But somehow the answers don’t entirely make sense to me. Brian calls to tell me the vet prognosis. It’s not bloat, but Gryff has stomach issues. The x-ray shows his stomach and intestines are full of something “waiting to be expelled”. I think that means poop. But I am doubtful that he has had “just” a stomach issue because he “ate something”. This is the same dog that has eaten everything on the planet and had no issues ever. I’m not kidding. He’s able to reach the countertops like its nothing, and if we leave stuff in the kitchen, he thinks its for him. Two loaves of French bread, yum. Two entire pizzas, thanks so much. Kids breakfasts when they don’t eat them and instead are gallivanting through the house, I’ll take care of that. Grapes (which are supposedly toxic) – no problem. CORN COB – an ENTIRE corn cob, no problem.

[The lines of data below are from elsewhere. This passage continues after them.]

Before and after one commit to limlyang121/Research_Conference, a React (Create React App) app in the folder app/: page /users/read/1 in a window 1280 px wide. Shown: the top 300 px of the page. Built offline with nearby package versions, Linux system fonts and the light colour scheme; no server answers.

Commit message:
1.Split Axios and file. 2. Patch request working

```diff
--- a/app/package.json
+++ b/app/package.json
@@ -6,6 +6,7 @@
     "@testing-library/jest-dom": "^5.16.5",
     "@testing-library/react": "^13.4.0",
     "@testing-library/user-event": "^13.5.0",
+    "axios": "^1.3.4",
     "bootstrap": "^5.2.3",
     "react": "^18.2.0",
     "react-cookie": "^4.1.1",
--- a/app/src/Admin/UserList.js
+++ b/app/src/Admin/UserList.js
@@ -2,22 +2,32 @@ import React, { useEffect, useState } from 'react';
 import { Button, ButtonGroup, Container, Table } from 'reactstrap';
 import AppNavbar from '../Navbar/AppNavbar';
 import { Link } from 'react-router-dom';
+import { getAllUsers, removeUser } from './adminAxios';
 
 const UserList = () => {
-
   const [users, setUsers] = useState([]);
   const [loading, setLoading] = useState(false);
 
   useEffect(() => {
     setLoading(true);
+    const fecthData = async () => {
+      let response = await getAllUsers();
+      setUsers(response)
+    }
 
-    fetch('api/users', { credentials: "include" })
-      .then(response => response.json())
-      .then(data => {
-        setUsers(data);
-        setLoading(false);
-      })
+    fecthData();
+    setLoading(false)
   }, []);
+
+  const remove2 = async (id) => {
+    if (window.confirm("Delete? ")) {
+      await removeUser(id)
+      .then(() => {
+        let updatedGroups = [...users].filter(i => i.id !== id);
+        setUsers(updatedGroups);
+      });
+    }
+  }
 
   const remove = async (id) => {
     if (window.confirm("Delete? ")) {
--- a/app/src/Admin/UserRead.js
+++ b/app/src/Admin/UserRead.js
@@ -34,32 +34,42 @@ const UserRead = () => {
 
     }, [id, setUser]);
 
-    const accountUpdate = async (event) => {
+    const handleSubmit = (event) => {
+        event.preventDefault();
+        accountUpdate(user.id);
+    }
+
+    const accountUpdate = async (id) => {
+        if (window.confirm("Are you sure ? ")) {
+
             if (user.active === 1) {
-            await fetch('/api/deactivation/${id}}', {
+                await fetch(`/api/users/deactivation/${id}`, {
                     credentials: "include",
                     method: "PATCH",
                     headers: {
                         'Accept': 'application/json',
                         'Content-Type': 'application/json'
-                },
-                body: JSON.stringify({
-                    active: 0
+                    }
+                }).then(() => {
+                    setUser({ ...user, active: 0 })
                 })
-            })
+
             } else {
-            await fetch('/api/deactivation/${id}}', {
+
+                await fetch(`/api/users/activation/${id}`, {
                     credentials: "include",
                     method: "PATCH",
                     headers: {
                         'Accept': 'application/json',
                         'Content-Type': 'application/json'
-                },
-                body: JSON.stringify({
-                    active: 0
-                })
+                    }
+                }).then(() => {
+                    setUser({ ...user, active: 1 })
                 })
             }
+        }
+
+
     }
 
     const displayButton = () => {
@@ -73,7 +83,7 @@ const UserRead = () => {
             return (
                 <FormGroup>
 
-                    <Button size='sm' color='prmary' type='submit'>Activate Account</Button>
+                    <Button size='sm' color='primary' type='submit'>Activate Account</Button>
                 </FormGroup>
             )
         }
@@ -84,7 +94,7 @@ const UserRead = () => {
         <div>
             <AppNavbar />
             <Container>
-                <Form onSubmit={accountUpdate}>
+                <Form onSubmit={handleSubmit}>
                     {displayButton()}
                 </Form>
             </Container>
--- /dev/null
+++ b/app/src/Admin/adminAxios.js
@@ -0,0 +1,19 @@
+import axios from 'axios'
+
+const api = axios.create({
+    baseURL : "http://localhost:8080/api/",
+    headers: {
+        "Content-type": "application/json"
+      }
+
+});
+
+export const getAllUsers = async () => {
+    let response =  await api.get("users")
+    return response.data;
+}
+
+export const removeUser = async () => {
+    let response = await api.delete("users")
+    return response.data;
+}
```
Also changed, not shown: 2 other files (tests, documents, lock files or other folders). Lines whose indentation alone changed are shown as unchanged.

That looked RIDICULOUS the next morning, just in case you were wondering. One of the craziest you can read about here – in Things the Dog Has Done. Really – if you haven’t read that one about the bird seed it’s worth a few minutes of your time.
But the current problem at hand, what did he eat that would make him so sick? I think back and wonder if he has started eating salt from the plows kicking it off the street into our yard? Or the supposedly pet-friendly rock salt we put down on the path so people don’t fall and die? Was it just a trifecta cocktail of a double ear infection leading to nausea doubled by car sickness and air in his tummy from panting? Or something entirely different and I’m clueless and my furry friend can’t answer my questions?
I don’t know. Gryffin is seemingly better now and back to nudging me with his big slobbery snout and sitting on my feet and waiting for me to pay attention to him. Of course I still worry about him and will continue my litany of worry and will be hobbling on my crutches to bring the beast to our regular vet for a follow-up next week. But in the meantime I am grateful for vets who spend valentines day at the pet ER care center, a husband who also loves the dog enough to bring him, and who stays married to me in spite of my high anxiety of everything that can go wrong in the world. If my choices are over-reacting about car sickness or potentially ignoring a life-threatening condition that will have my dog dead in hours, I’m gonna go with that first choice. And as painful as it is to pay the absurd amount of money that costs me when all I needed was $10 ear drops, I will bite the bullet and be grateful. And I’ll take that with a grain of rock salt.
Katie, age 7, four feet tall, with Gryffin.